EXERCISE OBJECTIVE: Copy out each line in the material below that has the word "Model".

DATA SECTION:
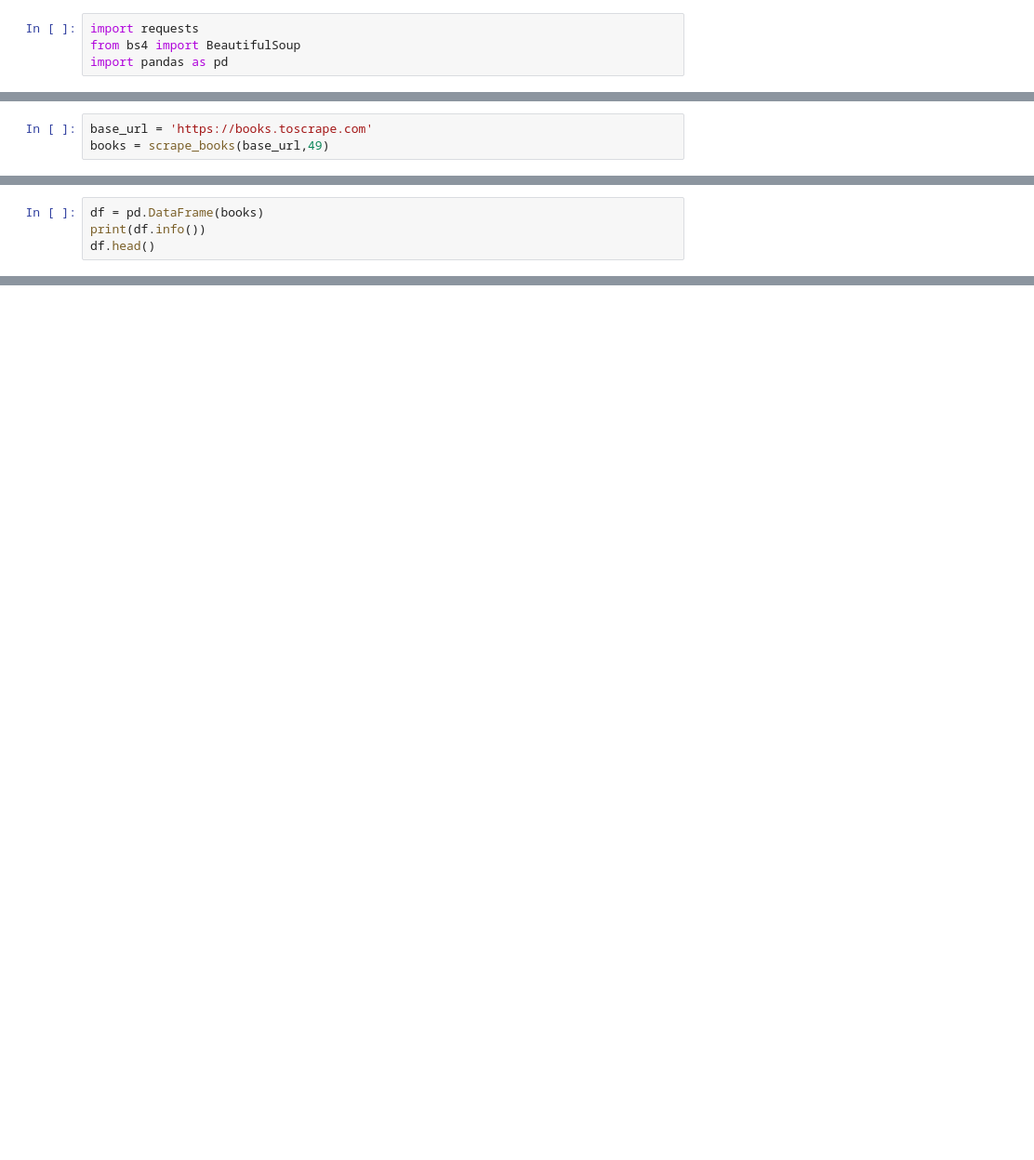
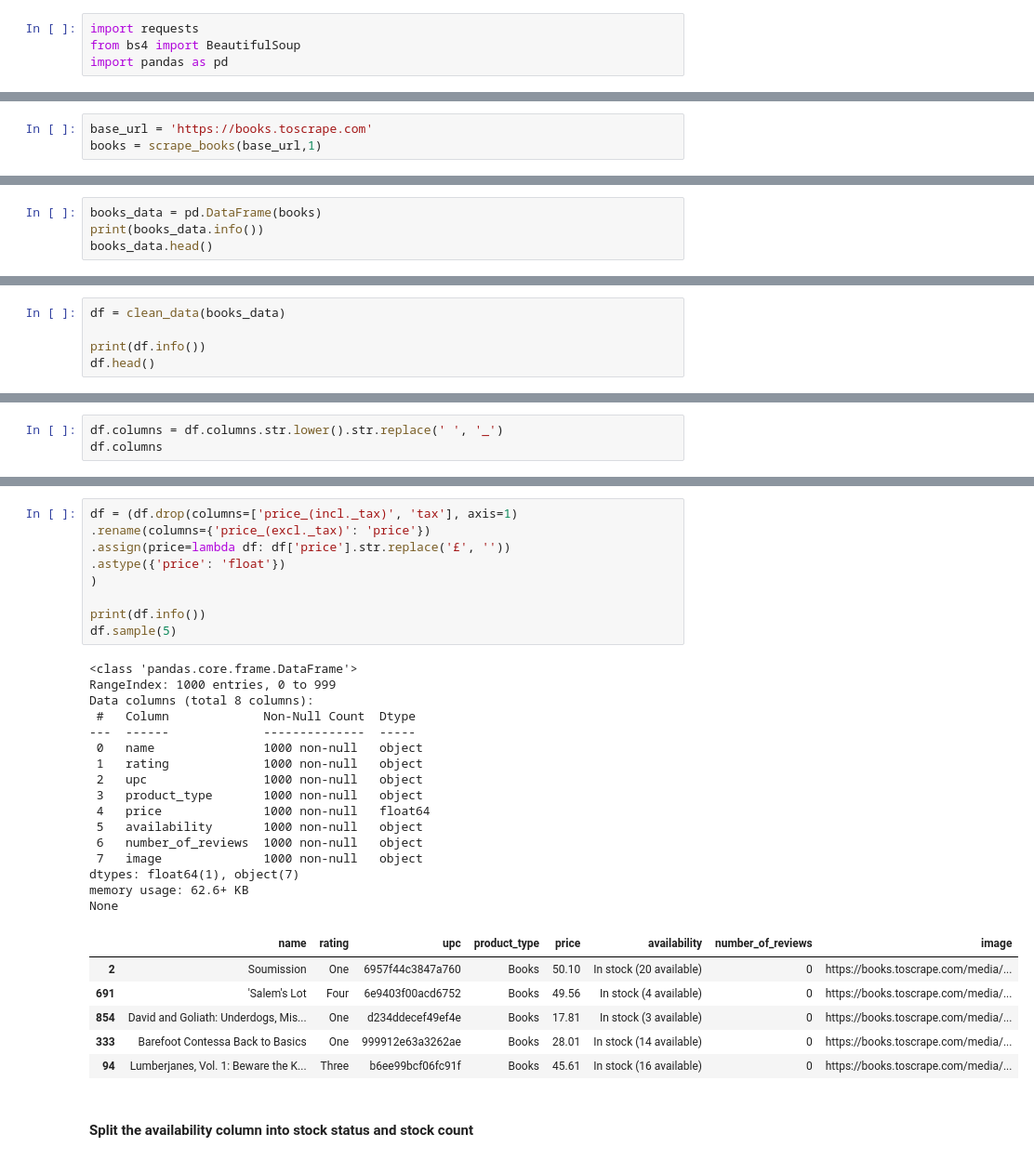
Before and after one commit to idowujames/web-scrapping-bookstoscrape, a Jupyter notebook: bookstostcrape_2.ipynb, the cells around one changed output, grey strips where cells are left out. Shown at 93% size. Cells and saved outputs as stored; diff of their text form; blank space fills up the shorter version.

Commit message:
Added data cleaning to the notebook

```diff
--- a/bookstostcrape_2.ipynb
+++ b/bookstostcrape_2.ipynb
@@ -118,4 +120,4 @@ def scrape_books(base_url, start_page = 1):
     return book_list
 # %%
 base_url = 'https://books.toscrape.com'
-books = scrape_books(base_url,49)
+books = scrape_books(base_url,1)
@@ -130,0 +132,4 @@ Number of books scraped: 40
+# %%
+books_data = pd.DataFrame(books)
+print(books_data.info())
+books_data.head()
@@ -131,4 +188,5 @@ Number of books scraped: 40
 # %%
-df = pd.DataFrame(books)
+df = clean_data(books_data)
+
 print(df.info())
 df.head()
@@ -158,0 +201,3 @@ None
+# %%
+df.columns = df.columns.str.lower().str.replace(' ', '_')
+df.columns
@@ -158,0 +216,34 @@ None
+# %%
+df = (df.drop(columns=['price_(incl._tax)', 'tax'], axis=1)
+.rename(columns={'price_(excl._tax)': 'price'})
+.assign(price=lambda df: df['price'].str.replace('£', ''))
+.astype({'price': 'float'})
+)
+
+print(df.info())
+df.sample(5)
+# %% [output]
+<class 'pandas.core.frame.DataFrame'>
+RangeIndex: 1000 entries, 0 to 999
+Data columns (total 8 columns):
+ #   Column             Non-Null Count  Dtype
+---  ------             --------------  -----
+ 0   name               1000 non-null   object
+ 1   rating             1000 non-null   object
+ 2   upc                1000 non-null   object
+ 3   product_type       1000 non-null   object
+ 4   price              1000 non-null   float64
+ 5   availability       1000 non-null   object
+ 6   number_of_reviews  1000 non-null   object
+ 7   image              1000 non-null   object
+dtypes: float64(1), object(7)
+memory usage: 62.6+ KB
+None
+|  | name | rating | upc | product_type | price | availability | number_of_reviews | image |
+| 2 | Soumission | One | 6957f44c3847a760 | Books | 50.10 | In stock (20 available) | 0 | https://books.toscrape.com/media/... |
+| 691 | 'Salem's Lot | Four | 6e9403f00acd6752 | Books | 49.56 | In stock (4 available) | 0 | https://books.toscrape.com/media/... |
+| 854 | David and Goliath: Underdogs, Mis... | One | d234ddecef49ef4e | Books | 17.81 | In stock (3 available) | 0 | https://books.toscrape.com/media/... |
+| 333 | Barefoot Contessa Back to Basics | One | 999912e63a3262ae | Books | 28.01 | In stock (14 available) | 0 | https://books.toscrape.com/media/... |
+| 94 | Lumberjanes, Vol. 1: Beware the K... | Three | b6ee99bcf06fc91f | Books | 45.61 | In stock (16 available) | 0 | https://books.toscrape.com/media/... |
+# %% [markdown]
+#### Split the availability column into stock status and stock count
```
Also changed, not shown: parts of 25 cells of this notebook.
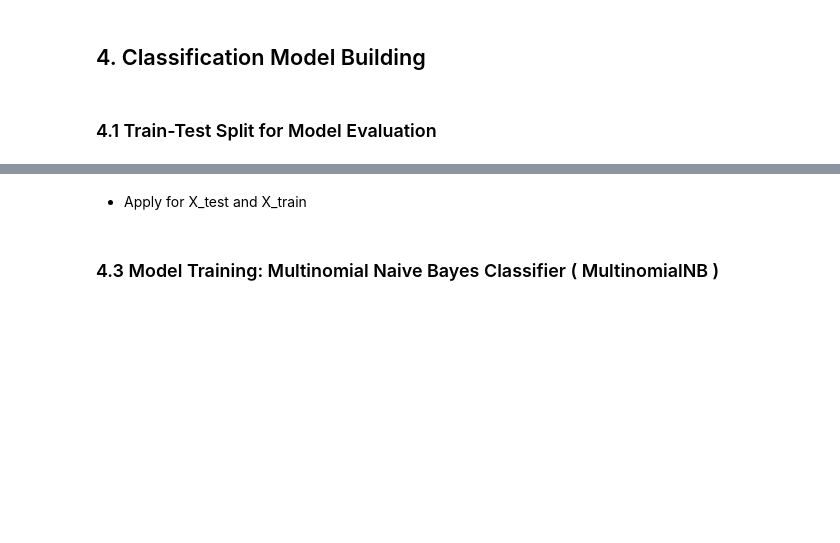
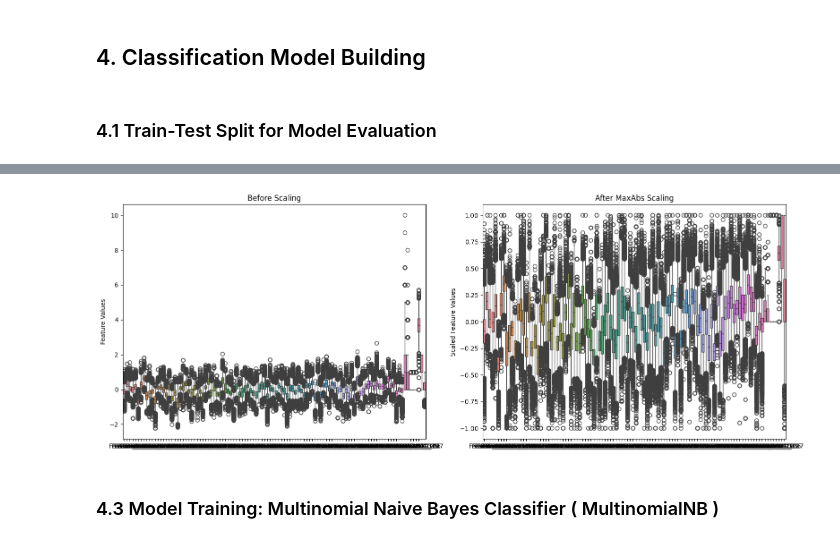
Before and after one commit to kimhonggithub/Mini-Project-2-Text-Classification, a Jupyter notebook: text_classification.ipynb, the cells around one changed output, grey strips where cells are left out. Cells and saved outputs as stored; diff of their text form; code cells hidden in the pictures; blank space fills up the shorter version.

Commit message:
apply scalling and embeding words

```diff
--- a/text_classification.ipynb
+++ b/text_classification.ipynb
@@ -412,4 +414,4 @@ df['sentiment_score'] = df['cleaned_review_text'].apply(calculate_sentiment_scor
 # %% [markdown]
 ### 4.1 Train-Test Split for Model Evaluation
 # %%
-X = df.drop('Label', axis=1)
+df = df.drop('Reviews',axis=1)
@@ -415,0 +423,3 @@ X = df.drop('Label', axis=1)
+# %%
+y = df['Label']
+X = df.drop(columns=['Label'],axis=1)
@@ -445,2 +444,0 @@ tf_idf_vectorizer = TfidfVectorizer()
-# %% [markdown]
-+ Apply for X_test and X_train
@@ -453,3 +445,40 @@ X_test_with_tfidf_vec= pd.concat([pd.DataFrame(X_test_tf_idf_vect.toarray(), col
+# %%
+import matplotlib.pyplot as plt
+import seaborn as sns
+from sklearn.preprocessing import MaxAbsScaler
+
+scaler = MaxAbsScaler()
+
+# Fit and transform the training data
+X_train_scaled = scaler.fit_transform(X_train)
+
+# Convert the sparse matrix to a dense array for visualization
+X_train_dense = X_train.toarray()
+X_train_scaled_dense = X_train_scaled.toarray()
+
+# Create a DataFrame for better visualization (optional)
+columns = [f'Feature_{i}' for i in range(X_train_dense.shape[1])]
+X_train_df = pd.DataFrame(data=X_train_dense, columns=columns)
+X_train_scaled_df = pd.DataFrame(data=X_train_scaled_dense, columns=columns)
+# %%
+
+# Plot side-by-side boxplots
+plt.figure(figsize=(16, 6))
+
+plt.subplot(1, 2, 1)
+sns.boxplot(data=X_train_df, orient='v')
+plt.title('Before Scaling')
+plt.ylabel('Feature Values')
+
+plt.subplot(1, 2, 2)
+sns.boxplot(data=X_train_scaled_df, orient='v')
+plt.title('After MaxAbs Scaling')
+plt.ylabel('Scaled Feature Values')
+
+plt.tight_layout()
+plt.show()
+# %% [output]
+[figure, added]
 # %% [markdown]
 ### 4.3 Model Training: Multinomial Naive Bayes Classifier ( MultinomialNB )
 # %% [markdown]
```
Also changed, not shown: parts of 71 cells of this notebook.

TASK ANSWER:
 ### 4.1 Train-Test Split for Model Evaluation
 ### 4.3 Model Training: Multinomial Naive Bayes Classifier ( MultinomialNB )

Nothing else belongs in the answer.